Laboratory Corporation of America said this week that it has partnered with the Conference of National Black Churches (CNBC) to raise awareness and provide expanded access to colorectal cancer screening tests. Through the partnership, CNBC will distribute more than 3,000 at-home colorectal screening collection kits throughout several urban and rural locations including Atlanta, Dallas, Memphis, Washington, D.C., New Haven, Los Angeles, and Richmond. Labcorp has also conducted a survey of consumer perceptions of colorectal cancer testing that found that 62 percent of respondents are not current with recommended colorectal cancer screening; that 56 percent of those who have been screened would opt for at-home test collection if given the choice; and that only 33 percent of respondents are aware that at-home test collection kits are widely available.

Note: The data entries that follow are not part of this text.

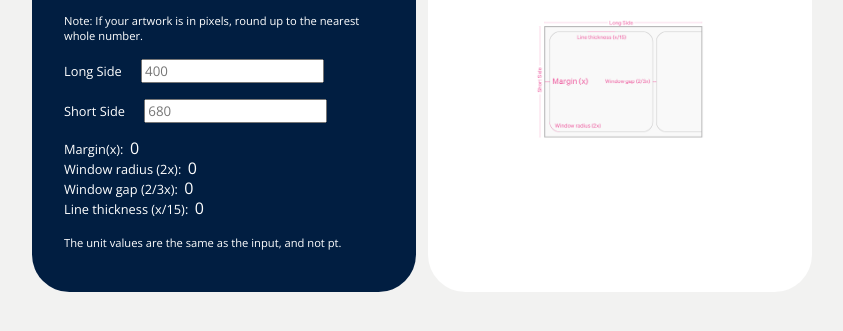
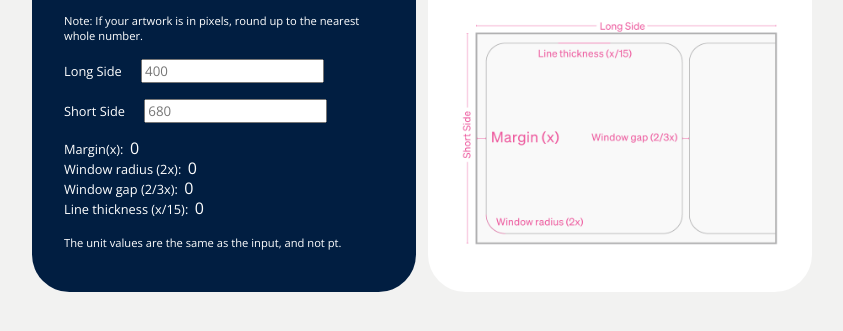
Before and after one commit to Jpbiv/graphic-element-calc.github.io, a plain HTML site: page index.html in a window 1280 px wide. Shown: the part 333-664 px from the top of the page, without its empty margins (218-1061 px from the left). Drawn offline with nearby package versions, Linux system fonts and the light colour scheme.

Commit message:
Update style.css

```diff
--- a/style.css
+++ b/style.css
@@ -5,7 +5,7 @@
 }
 
 .img-card {
-    width: 50%;
+    width: 95%;
     height: auto;
 }
 
```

Separately, Labcorp also said this week its board has approved a cash dividend of $.72 per share, payable on June 8 to shareholders of record on the close of business on May 18.
German metabolic data firm Lifespin said this week that it has obtained ISO 13485:2016 certification for its AI-based metabolomics technology platform. The platform, located in Regensburg, where Lifespan is headquartered, leverages metabolomic data for health, diagnostics, and disease management, as well as drug research and development. The company said its database includes information covering neurology, oncology, and inflammation.
Bio-Techne announced this week that it has completed its $257 million investment in Wilson Wolf Manufacturing after Wilson Wolf achieved the trailing 12-month earnings before interest, taxes, depreciation, and amortization (EBITDA) target of $55 million. The investment gives Bio-Techne a 20 percent ownership stake in Wilson Wolf, Minneapolis-based Bio-Techne said in a statement. The agreement also gives Bio-Techne the right to acquire the remaining ownership stake in Wilson Wolf for $1.0 billion upon achievement of 12-month trailing revenues of $226 million or EBITDA of $136 million. If the milestone isn’t achieved by Dec. 31, 2027, Bio-Techne may acquire Wilson Wolf for about 4.4X trailing 12-month revenues.
Chinese in vitro diagnostics company Shuwen Biotech said last month that it has acquired patents for molecular subtyping of triple-negative breast cancer (so-called Fudan subtyping) from Fudan University Shanghai Cancer Center. In addition, Shuwen and FUSCC are collaborating to develop and commercialize the technology. The subtyping method classifies TNBCs into four groups based on their transcriptomes: luminal androgen receptor, immunomodulatory, basal-like immune-suppressed, and mesenchymal-like. Two prospective clinical trials demonstrated that patients receiving personalized treatment based on their Fudan subtyping results had improved overall response rates, according to Shuwen.
In Brief This Week is a selection of news items that may be of interest to our readers but had not previously appeared on 360Dx.